In addition to Harry’s earlier obvious editorial request for vigilante action, one circumstance that strongly hinted at his connection was the fact that the Appeal for may years used Post Office Box 601, and it was easy to assume that Mighels was the one who had obtained it. William “Bill” Dunfield, a former Carson City postmaster, squelched this possibility by noting that new mail boxes and numbers came with the completion of the post office and federal building in 1890. The Gothic, four-story brick building now houses the Nevada State Library. Dunfield observed that the large mailboxes began with the number 600. He theorized that the Appeal was one of the first customers to apply for one of the larger boxes in the new post office and received, by luck rather than design, Box 601.

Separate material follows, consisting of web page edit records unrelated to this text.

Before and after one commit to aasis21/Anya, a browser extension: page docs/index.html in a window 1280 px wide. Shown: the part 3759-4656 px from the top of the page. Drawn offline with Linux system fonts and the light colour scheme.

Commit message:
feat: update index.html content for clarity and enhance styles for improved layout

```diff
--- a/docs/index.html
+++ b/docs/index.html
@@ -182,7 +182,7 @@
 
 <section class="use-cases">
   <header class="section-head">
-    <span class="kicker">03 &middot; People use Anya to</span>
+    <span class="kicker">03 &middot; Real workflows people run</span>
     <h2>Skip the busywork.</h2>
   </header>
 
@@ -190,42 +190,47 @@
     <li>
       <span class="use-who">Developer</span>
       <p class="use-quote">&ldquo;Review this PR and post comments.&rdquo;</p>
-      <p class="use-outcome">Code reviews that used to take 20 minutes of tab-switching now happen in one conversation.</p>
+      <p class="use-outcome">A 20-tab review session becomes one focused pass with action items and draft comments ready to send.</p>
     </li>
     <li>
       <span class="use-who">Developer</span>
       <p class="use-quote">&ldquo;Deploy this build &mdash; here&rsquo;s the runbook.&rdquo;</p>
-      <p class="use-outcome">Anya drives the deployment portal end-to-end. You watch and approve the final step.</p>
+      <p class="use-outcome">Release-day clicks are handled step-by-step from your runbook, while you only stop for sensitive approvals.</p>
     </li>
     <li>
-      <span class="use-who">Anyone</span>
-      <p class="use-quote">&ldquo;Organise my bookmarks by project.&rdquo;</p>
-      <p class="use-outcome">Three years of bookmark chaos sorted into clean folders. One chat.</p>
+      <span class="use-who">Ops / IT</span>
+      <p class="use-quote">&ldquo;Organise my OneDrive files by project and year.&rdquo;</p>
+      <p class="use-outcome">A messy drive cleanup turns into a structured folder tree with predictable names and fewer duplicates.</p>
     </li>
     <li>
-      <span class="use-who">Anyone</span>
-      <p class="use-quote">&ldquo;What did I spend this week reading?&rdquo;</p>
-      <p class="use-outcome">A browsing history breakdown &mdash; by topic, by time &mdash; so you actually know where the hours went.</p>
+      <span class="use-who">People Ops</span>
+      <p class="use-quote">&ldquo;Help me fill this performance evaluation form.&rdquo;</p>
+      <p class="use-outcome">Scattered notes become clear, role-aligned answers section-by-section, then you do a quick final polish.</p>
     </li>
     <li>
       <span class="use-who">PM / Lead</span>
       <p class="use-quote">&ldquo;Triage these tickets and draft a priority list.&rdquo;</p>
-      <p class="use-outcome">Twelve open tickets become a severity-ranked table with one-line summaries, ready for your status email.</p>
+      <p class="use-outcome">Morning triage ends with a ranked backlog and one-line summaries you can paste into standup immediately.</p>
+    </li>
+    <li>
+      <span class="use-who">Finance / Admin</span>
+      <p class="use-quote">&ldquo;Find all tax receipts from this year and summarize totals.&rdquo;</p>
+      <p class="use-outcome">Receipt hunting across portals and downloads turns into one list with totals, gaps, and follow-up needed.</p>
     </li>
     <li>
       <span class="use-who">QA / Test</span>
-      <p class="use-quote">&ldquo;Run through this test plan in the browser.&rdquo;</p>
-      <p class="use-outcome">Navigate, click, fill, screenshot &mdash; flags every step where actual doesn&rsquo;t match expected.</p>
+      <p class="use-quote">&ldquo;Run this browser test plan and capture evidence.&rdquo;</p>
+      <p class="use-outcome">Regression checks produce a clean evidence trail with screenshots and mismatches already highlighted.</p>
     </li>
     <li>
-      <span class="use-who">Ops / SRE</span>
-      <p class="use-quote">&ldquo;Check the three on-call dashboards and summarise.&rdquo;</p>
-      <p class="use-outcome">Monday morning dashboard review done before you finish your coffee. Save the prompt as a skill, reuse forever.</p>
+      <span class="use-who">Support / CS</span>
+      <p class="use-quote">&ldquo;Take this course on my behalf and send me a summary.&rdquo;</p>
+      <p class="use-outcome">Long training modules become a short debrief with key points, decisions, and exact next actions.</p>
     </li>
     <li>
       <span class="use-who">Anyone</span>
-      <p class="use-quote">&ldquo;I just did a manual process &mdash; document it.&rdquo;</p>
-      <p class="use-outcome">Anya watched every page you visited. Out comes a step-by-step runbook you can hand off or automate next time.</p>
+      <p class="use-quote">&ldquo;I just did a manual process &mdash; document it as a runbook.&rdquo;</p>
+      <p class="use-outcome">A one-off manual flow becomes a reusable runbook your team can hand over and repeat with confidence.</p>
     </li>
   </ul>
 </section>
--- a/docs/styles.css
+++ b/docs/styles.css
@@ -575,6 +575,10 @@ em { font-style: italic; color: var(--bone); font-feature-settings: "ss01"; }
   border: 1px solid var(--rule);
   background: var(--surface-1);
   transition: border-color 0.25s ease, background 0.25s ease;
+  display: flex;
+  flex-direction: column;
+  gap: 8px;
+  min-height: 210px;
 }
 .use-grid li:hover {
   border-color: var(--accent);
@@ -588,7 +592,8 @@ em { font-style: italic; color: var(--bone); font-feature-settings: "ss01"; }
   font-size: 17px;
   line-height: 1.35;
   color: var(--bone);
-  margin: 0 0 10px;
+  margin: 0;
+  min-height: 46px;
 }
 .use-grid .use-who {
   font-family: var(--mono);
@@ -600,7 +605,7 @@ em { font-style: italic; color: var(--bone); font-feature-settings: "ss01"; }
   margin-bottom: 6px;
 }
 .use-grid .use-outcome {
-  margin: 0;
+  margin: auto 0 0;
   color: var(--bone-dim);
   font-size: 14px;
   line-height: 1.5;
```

In 1973, the Appeal abandoned Box 601 for yet another because it needed an even larger box.
In any event, Mighels himself had been dead over 10 yeas when box 601 came into the Appeal’s possession. Further, all of his mail seen by this writer was simply to him by name in Carson City, with neither street address nor box numbers.
Today, with the existence of a sound court system and well-staffed, well educated lawmen and court officials, there is no genuine excuse for hanging justice. But, in an 1875 frontier community like Carson City, desperate situations called for desperate measures. With a firebug running amok and tinder-dry buildings, the “601” was a viable solution and Burt’s shocking death successfully halted the long string of arson attacks.
Harry had seen his beloved community snatched from the jaws of inevitable disaster. Therefore, his less-than tacit approval of the vigilante action was understandable. Indeed, his opinion was probably that of the community’s greater majority. But by simply approving of the deed, he doesn’t necessarily prove himself a part of it.
One more interesting point that discredits the possibility of Harry’s complicity is the fact that he offered news space to print an “explanation” from the “601.” It was never printed.
If Harry had been a member or, worse, a participant, he would not have had to depend on second-hand information and official statements to write his articles. Further, he would have found it simple enough to come up with a policy statement form the “601” and not have to ask for (and then not get) such a document.